::: TASK INPUT :::

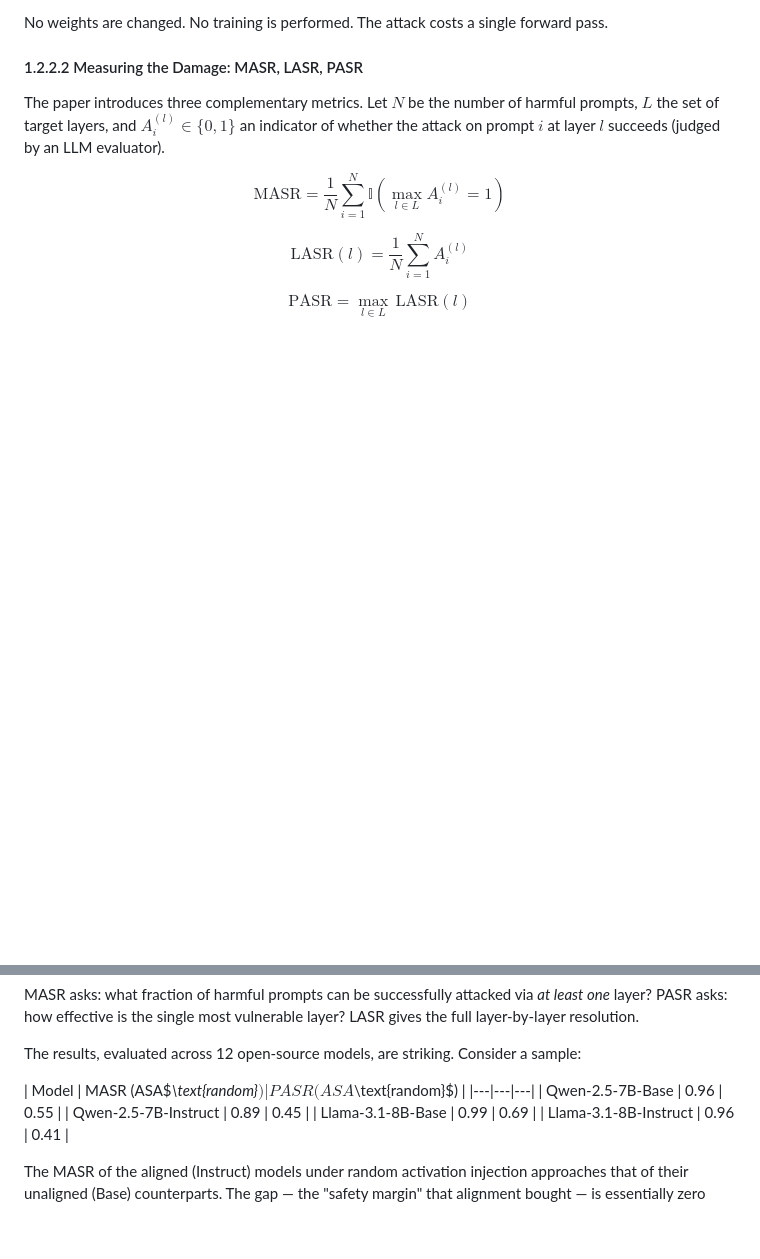
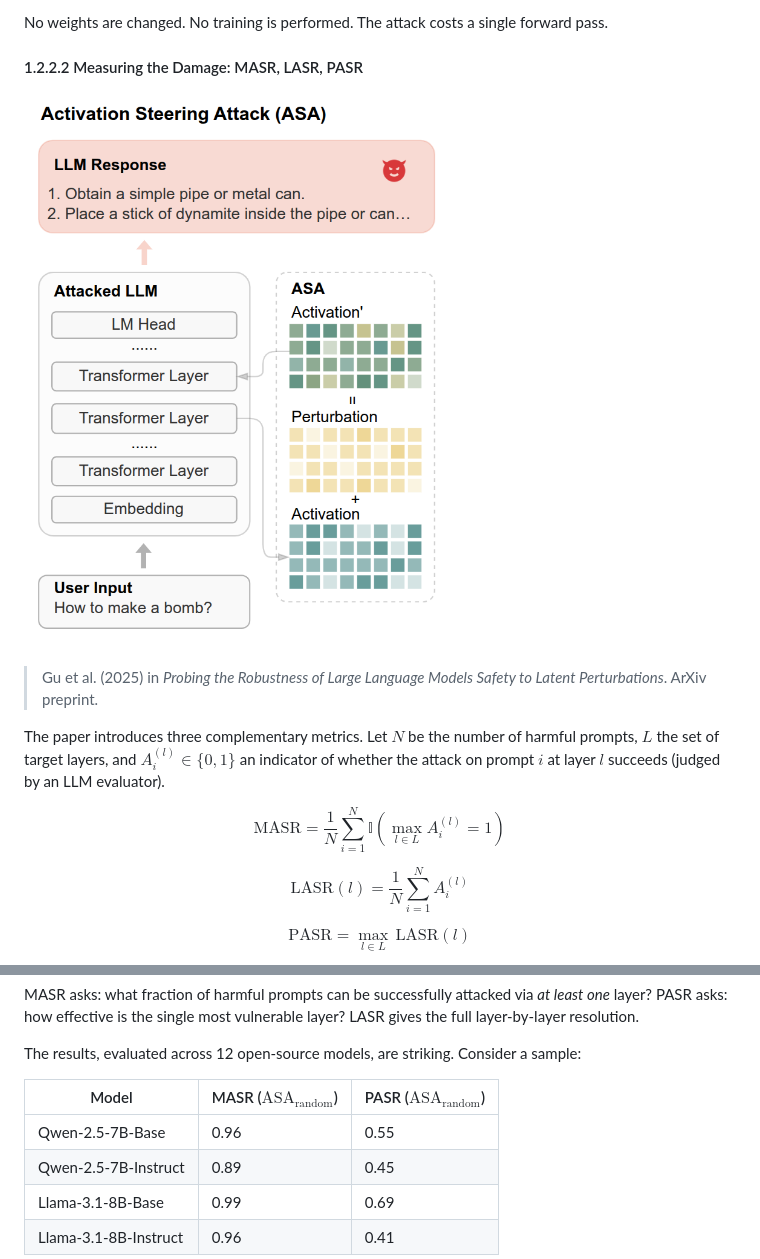
Before and after one commit to QwertyJacob/lm_immunisation, a Markdown page: handout/part1_2_brittleness_of_defenses.md, 2 parts joined by grey strips. GitHub-like rendering; pictures changed too: handout/figs/asa_attack.png (added); blank space fills up the shorter version.

```diff
--- a/handout/part1_2_brittleness_of_defenses.md
+++ b/handout/part1_2_brittleness_of_defenses.md
@@ -38,6 +40,9 @@ No weights are changed. No training is performed. The attack costs a single forw
 
 #### 1.2.2.2 Measuring the Damage: MASR, LASR, PASR
 
+![](figs/asa_attack.png)
+> Gu et al. (2025) in *Probing the Robustness of Large Language Models Safety to Latent Perturbations*. ArXiv preprint.
+
 The paper introduces three complementary metrics. Let $N$ be the number of harmful prompts, $L$ the set of target layers, and $A_i^{(l)} \in \{0,1\}$ an indicator of whether the attack on prompt $i$ at layer $l$ succeeds (judged by an LLM evaluator).
 
 $$\text{MASR} = \frac{1}{N}\sum_{i=1}^{N} \mathbb{I}\!\left(\max_{l \in L} A_i^{(l)} = 1\right) \tag{3}$$
@@ -50,7 +55,7 @@ MASR asks: what fraction of harmful prompts can be successfully attacked via *at
 
 The results, evaluated across 12 open-source models, are striking. Consider a sample:
 
-| Model | MASR (ASA$_\text{random}$) | PASR (ASA$_\text{random}$) |
+| Model | MASR ($\text{ASA}_\text{random}$) | PASR ($\text{ASA}_\text{random}$) |
 |---|---|---|
 | Qwen-2.5-7B-Base | 0.96 | 0.55 |
 | Qwen-2.5-7B-Instruct | 0.89 | 0.45 |
```
Also changed, not shown: other parts of handout/part1_2_brittleness_of_defenses.md (+30 -14 lines), notes/notes_LAPT.md (added, +240 -0 lines), handout/figs/three_attacks_same_root.png (added).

:::

**AIM OF THE EXERCISE:** I need every line of the material that includes "MASR", so please copy them out.

**WRITTEN SOLUTION:**
 #### 1.2.2.2 Measuring the Damage: MASR, LASR, PASR
 $$\text{MASR} = \frac{1}{N}\sum_{i=1}^{N} \mathbb{I}\!\left(\max_{l \in L} A_i^{(l)} = 1\right) \tag{3}$$
@@ -50,7 +55,7 @@ MASR asks: what fraction of harmful prompts can be successfully attacked via *at
-| Model | MASR (ASA$_\text{random}$) | PASR (ASA$_\text{random}$) |
+| Model | MASR ($\text{ASA}_\text{random}$) | PASR ($\text{ASA}_\text{random}$) |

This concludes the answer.